Someone got this letter from Peter the CEO

“Please find attached a detailed response which I have forwarded to the people complaining against the new internet packages by Batelco. When I can get a representative team together from concerned users (hopefully within the next two weeks), we will kick off some research – in a collaborative way – which will lead to new, additional packages being introduced even unlimited… I don’t want to mislead you but this process will take couple of months, unless we can do it quicker. TRA approvals take at least 30 days.

I understand there are concerns and we will act responsibly.

I hope the info below allows you to conclude that we will benefit a lot of customers. We now have to find a solution for those high users – I get it.

Peter K “

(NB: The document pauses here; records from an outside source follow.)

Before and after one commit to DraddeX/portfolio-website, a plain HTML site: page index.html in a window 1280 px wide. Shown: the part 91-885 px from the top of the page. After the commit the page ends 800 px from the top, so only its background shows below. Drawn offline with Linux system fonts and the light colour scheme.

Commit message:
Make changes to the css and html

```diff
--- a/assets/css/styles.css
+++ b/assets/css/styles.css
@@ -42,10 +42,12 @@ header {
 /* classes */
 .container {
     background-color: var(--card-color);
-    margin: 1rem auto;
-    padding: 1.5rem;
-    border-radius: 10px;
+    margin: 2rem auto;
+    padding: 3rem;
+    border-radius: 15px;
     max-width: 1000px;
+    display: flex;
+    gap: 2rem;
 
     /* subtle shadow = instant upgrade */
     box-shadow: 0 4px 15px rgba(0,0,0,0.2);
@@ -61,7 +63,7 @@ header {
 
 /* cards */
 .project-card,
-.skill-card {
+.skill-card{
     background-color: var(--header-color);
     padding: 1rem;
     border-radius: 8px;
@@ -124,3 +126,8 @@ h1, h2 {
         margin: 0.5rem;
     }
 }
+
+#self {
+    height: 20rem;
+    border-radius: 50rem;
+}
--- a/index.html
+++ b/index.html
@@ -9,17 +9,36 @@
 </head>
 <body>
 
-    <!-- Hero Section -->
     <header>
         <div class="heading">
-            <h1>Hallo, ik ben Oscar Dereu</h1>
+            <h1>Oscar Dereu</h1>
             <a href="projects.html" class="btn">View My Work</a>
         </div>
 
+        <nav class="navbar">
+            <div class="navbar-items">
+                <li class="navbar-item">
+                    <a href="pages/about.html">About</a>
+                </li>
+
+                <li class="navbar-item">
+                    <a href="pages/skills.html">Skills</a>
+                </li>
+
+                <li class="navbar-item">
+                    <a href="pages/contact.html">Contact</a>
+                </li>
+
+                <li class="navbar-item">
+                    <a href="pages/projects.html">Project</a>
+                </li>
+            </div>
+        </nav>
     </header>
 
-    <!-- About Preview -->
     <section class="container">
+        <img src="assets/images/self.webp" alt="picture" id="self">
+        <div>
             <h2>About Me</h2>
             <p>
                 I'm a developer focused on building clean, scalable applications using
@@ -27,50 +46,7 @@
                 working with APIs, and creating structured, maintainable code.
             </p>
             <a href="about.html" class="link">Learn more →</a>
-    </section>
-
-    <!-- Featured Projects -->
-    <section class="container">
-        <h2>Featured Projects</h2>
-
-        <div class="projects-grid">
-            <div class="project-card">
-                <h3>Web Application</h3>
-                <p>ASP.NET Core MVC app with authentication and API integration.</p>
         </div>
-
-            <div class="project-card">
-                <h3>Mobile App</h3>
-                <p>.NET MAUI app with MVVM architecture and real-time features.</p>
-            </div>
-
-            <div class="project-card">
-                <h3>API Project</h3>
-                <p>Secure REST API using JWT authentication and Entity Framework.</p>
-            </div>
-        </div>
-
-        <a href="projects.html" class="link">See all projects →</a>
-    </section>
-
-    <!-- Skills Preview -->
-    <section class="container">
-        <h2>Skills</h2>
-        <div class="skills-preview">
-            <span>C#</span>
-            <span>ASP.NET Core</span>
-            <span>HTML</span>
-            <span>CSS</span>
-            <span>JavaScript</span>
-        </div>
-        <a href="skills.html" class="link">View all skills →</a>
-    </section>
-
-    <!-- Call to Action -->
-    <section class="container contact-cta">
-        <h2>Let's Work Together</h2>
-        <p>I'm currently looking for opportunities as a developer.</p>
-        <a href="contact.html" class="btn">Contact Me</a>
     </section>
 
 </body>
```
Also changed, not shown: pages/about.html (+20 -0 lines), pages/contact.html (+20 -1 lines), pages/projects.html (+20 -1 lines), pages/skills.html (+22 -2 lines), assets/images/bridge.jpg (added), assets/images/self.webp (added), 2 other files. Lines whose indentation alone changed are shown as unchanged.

I hope this is true… there were more than 250 people in that room last night, and all of them didn’t come there just to hear about new packages; most probably they knew about them and came to object to the unavailability of unlimited packages.

A friend just commented to me that only Shaikh Isa Qassim and his lot can bring that many people into a room! I don’t think that the BIS in all of its history managed to get that many people into an event, knowing Bahrain, they would have probably begged and threatened to just get 50. So that must have demonstrated to Batelco that they have done something wrong, and if that message got through, as the entry above suggests, then I am optimistic.

Batelco has a duty not only to its shareholders, it has a larger duty to its community, and “giving” BD 5 million here and there when you consider their net profit last year of BD 80 million, is less than peanuts. I was particularly aggrieved and dismayed when I heard Mr. K repeat – at least three times – a threat to discontinue donations to worthy causes in order to plough that money into making the internet access more affordable, particularly to villagers.

But that’s a subject of another post, in an Arabic paper coming soon…